Iain Morris

International Editor, Light Reading

Iain Morris joined Light Reading as News Editor at the start of 2015 -- and we mean, right at the start. His friends and family were still singing Auld Lang Syne as Iain started sourcing New Year's Eve UK mobile network congestion statistics. Prior to boosting Light Reading's UK-based editorial team numbers (he is based in London, south of the river), Iain was a successful freelance writer and editor who had been covering the telecoms sector for the past 15 years. His work has appeared in publications including The Economist (classy!) and The Observer, besides a variety of trade and business journals. He was previously the lead telecoms analyst for the Economist Intelligence Unit, and before that worked as a features editor at Telecommunications magazine.
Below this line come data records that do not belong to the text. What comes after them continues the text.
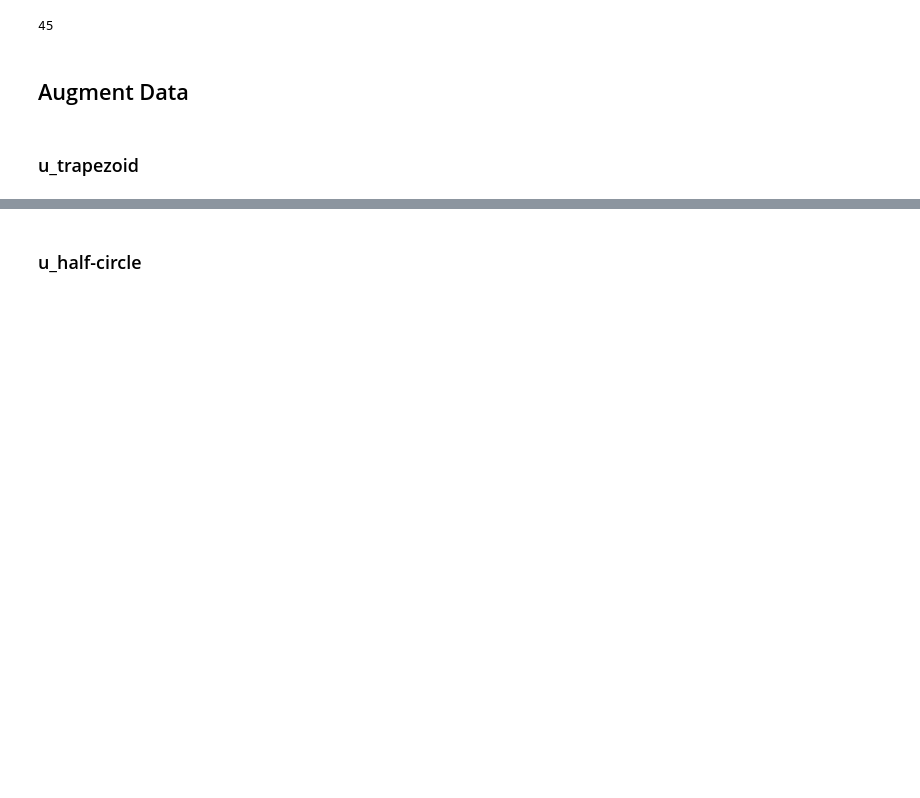
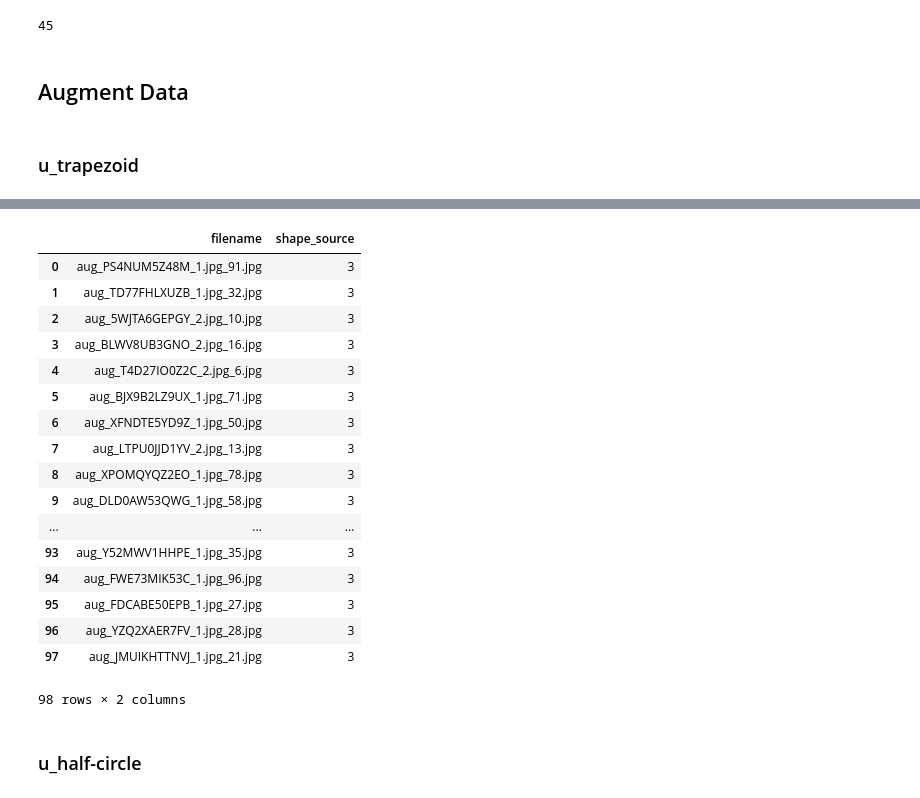
Before and after one commit to mondeique/multi-task-learning, a Jupyter notebook: data_augmentation.ipynb, the cells around one changed output, grey strips where cells are left out. Cells and saved outputs as stored; diff of their text form; code cells hidden in the pictures; blank space fills up the shorter version.

Commit message:
[ADDED] make dataframe with augment data

```diff
--- a/data_augmentation.ipynb
+++ b/data_augmentation.ipynb
@@ -282,0 +285,3 @@ Lossy conversion from float64 to uint8. Range [0, 1]. Convert image to uint8 pri
+# %%
+import os
+folder_path = os.path.join(os.getcwd()+ '/data/cropped-bag-images-dev/aug_data/trapezoid')
@@ -282,0 +292,4 @@ Lossy conversion from float64 to uint8. Range [0, 1]. Convert image to uint8 pri
+# %%
+aug_list = os.listdir(folder_path)
+
+aug_list
@@ -282,0 +314,6 @@ Lossy conversion from float64 to uint8. Range [0, 1]. Convert image to uint8 pri
+# %%
+import pandas as pd
+
+trapezoid_aug_df = pd.DataFrame(aug_list)
+
+trapezoid_aug_df
@@ -283,3 +339,28 @@ Lossy conversion from float64 to uint8. Range [0, 1]. Convert image to uint8 pri
+# %%
+trapezoid_aug_df.columns = ['filename']
+
+trapezoid_aug_df.insert(1, "shape_source", "3")
+
+trapezoid_aug_df
+# %% [output]
+|  | filename | shape_source |
+| 0 | aug_PS4NUM5Z48M_1.jpg_91.jpg | 3 |
+| 1 | aug_TD77FHLXUZB_1.jpg_32.jpg | 3 |
+| 2 | aug_5WJTA6GEPGY_2.jpg_10.jpg | 3 |
+| 3 | aug_BLWV8UB3GNO_2.jpg_16.jpg | 3 |
+| 4 | aug_T4D27IO0Z2C_2.jpg_6.jpg | 3 |
+| 5 | aug_BJX9B2LZ9UX_1.jpg_71.jpg | 3 |
+| 6 | aug_XFNDTE5YD9Z_1.jpg_50.jpg | 3 |
+| 7 | aug_LTPU0JJD1YV_2.jpg_13.jpg | 3 |
+| 8 | aug_XPOMQYQZ2EO_1.jpg_78.jpg | 3 |
+| 9 | aug_DLD0AW53QWG_1.jpg_58.jpg | 3 |
+| ... | ... | ... |
+| 93 | aug_Y52MWV1HHPE_1.jpg_35.jpg | 3 |
+| 94 | aug_FWE73MIK53C_1.jpg_96.jpg | 3 |
+| 95 | aug_FDCABE50EPB_1.jpg_27.jpg | 3 |
+| 96 | aug_YZQ2XAER7FV_1.jpg_28.jpg | 3 |
+| 97 | aug_JMUIKHTTNVJ_1.jpg_21.jpg | 3 |
+98 rows × 2 columns
 # %% [markdown]
 ### u_half-circle
 # %%
```
Also changed, not shown: parts of 17 cells of this notebook, 2 other files.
Iain started out in telecoms as an editor at consulting and market-research company Analysys (now Analysys Mason).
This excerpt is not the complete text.